Data supplied:

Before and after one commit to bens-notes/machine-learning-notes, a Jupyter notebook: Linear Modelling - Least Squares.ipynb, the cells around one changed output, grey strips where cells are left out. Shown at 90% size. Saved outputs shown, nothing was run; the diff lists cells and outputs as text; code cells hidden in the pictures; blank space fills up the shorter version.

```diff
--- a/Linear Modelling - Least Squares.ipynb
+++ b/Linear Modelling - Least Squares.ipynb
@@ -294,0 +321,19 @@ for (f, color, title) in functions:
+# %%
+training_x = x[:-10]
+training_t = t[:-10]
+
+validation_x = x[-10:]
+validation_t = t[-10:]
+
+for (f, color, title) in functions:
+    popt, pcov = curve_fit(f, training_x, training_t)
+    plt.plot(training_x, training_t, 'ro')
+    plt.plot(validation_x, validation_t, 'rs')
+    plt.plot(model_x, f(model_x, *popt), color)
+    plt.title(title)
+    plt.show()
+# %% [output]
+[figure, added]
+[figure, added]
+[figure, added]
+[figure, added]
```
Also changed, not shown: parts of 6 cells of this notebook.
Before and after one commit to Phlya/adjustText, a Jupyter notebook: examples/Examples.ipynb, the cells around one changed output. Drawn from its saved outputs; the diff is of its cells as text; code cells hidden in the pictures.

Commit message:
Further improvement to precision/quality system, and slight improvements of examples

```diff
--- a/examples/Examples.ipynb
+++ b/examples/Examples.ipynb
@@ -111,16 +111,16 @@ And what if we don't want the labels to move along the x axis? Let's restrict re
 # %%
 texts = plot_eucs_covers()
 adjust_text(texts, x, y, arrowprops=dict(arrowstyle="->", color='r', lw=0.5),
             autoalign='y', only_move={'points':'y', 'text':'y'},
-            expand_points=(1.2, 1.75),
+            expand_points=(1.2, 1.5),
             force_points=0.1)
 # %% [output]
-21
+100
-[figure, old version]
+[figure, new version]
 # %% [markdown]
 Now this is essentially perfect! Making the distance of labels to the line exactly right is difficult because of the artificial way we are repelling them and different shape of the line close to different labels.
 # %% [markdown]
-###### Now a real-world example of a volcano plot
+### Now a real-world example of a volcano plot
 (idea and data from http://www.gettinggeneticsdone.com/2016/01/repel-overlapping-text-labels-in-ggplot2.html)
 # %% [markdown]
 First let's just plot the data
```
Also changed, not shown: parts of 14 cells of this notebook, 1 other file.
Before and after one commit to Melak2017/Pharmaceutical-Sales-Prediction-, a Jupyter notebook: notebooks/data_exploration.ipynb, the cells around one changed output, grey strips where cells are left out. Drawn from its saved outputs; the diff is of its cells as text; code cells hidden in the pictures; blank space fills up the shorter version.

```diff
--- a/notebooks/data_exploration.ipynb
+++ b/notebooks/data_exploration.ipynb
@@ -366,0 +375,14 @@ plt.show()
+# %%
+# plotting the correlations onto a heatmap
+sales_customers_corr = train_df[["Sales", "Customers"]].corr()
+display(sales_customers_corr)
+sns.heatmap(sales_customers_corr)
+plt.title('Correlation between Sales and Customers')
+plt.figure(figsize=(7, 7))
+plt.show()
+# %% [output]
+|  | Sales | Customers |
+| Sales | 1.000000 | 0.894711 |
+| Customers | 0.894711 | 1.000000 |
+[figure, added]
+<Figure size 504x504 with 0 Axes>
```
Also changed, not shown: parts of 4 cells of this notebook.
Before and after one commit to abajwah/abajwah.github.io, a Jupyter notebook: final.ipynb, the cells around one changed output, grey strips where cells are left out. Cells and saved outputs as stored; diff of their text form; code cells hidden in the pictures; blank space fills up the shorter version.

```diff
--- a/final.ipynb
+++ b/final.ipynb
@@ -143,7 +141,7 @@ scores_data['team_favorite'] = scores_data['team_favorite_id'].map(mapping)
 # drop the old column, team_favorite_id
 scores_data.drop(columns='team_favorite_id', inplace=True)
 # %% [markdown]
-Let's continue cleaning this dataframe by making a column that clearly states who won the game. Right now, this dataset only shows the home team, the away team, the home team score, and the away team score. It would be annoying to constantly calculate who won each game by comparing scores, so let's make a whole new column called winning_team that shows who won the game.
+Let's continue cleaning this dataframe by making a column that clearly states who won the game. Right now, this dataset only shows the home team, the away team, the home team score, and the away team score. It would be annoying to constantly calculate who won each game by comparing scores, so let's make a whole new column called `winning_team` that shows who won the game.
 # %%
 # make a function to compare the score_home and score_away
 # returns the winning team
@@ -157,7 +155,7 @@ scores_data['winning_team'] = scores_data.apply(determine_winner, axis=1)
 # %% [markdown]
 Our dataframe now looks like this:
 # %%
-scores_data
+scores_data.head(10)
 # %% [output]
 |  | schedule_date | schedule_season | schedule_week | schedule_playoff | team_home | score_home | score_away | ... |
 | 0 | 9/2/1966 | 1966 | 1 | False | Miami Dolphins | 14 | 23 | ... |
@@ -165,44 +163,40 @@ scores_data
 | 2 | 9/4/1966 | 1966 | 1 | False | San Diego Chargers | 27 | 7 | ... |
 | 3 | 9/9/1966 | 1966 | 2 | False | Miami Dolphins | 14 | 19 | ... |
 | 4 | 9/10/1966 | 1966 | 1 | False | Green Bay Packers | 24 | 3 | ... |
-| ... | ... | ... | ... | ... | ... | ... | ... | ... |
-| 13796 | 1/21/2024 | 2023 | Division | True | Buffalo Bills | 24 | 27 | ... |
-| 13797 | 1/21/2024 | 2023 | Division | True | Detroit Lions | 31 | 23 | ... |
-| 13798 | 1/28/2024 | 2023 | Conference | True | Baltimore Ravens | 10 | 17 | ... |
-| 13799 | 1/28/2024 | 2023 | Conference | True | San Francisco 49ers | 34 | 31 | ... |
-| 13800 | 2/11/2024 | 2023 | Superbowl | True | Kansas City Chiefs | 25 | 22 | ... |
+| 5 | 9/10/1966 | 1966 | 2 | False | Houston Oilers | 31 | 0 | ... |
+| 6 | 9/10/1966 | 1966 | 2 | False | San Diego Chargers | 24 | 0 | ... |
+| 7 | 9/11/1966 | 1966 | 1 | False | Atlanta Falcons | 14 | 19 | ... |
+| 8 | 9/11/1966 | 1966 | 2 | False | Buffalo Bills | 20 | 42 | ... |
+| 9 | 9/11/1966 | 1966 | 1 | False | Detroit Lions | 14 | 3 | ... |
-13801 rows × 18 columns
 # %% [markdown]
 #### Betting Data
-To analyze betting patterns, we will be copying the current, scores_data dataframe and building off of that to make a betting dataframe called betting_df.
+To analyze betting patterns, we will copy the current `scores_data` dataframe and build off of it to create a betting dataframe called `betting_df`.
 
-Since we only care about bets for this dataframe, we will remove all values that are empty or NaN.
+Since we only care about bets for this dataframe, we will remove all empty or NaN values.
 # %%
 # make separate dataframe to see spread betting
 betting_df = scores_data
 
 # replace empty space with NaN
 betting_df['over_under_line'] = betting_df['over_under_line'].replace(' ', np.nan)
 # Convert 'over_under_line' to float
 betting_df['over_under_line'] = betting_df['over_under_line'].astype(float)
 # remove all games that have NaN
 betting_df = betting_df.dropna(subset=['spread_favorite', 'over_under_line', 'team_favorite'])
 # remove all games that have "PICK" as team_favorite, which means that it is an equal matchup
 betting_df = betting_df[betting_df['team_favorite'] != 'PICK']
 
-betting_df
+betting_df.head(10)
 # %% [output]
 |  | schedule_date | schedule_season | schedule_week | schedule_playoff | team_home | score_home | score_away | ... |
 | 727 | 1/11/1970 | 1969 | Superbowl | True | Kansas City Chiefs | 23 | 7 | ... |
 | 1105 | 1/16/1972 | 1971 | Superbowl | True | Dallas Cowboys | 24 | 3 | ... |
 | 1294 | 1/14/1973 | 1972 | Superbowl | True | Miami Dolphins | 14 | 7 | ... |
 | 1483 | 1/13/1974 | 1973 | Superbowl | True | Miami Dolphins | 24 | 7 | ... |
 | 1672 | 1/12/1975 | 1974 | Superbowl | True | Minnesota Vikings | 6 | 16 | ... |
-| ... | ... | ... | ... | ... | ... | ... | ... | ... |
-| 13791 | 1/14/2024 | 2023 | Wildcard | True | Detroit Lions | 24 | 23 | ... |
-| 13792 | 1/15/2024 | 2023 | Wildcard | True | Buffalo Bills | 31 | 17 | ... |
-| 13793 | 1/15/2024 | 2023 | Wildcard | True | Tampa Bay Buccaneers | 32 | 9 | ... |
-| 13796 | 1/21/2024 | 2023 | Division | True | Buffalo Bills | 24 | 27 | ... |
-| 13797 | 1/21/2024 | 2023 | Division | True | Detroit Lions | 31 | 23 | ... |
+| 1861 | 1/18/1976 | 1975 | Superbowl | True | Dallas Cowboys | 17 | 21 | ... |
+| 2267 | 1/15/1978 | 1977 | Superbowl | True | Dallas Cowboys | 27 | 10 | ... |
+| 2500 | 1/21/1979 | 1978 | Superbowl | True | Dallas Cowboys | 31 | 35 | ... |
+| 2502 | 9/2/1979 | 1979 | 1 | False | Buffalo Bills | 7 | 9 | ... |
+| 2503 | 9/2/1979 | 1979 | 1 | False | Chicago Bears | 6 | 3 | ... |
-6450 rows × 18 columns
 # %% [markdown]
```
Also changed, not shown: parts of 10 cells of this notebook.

Assignment: In the entries above, find each line with the string "Miami" and copy it.

Exercise answer:
 | 0 | 9/2/1966 | 1966 | 1 | False | Miami Dolphins | 14 | 23 | ... |
 | 3 | 9/9/1966 | 1966 | 2 | False | Miami Dolphins | 14 | 19 | ... |
 | 1294 | 1/14/1973 | 1972 | Superbowl | True | Miami Dolphins | 14 | 7 | ... |
 | 1483 | 1/13/1974 | 1973 | Superbowl | True | Miami Dolphins | 24 | 7 | ... |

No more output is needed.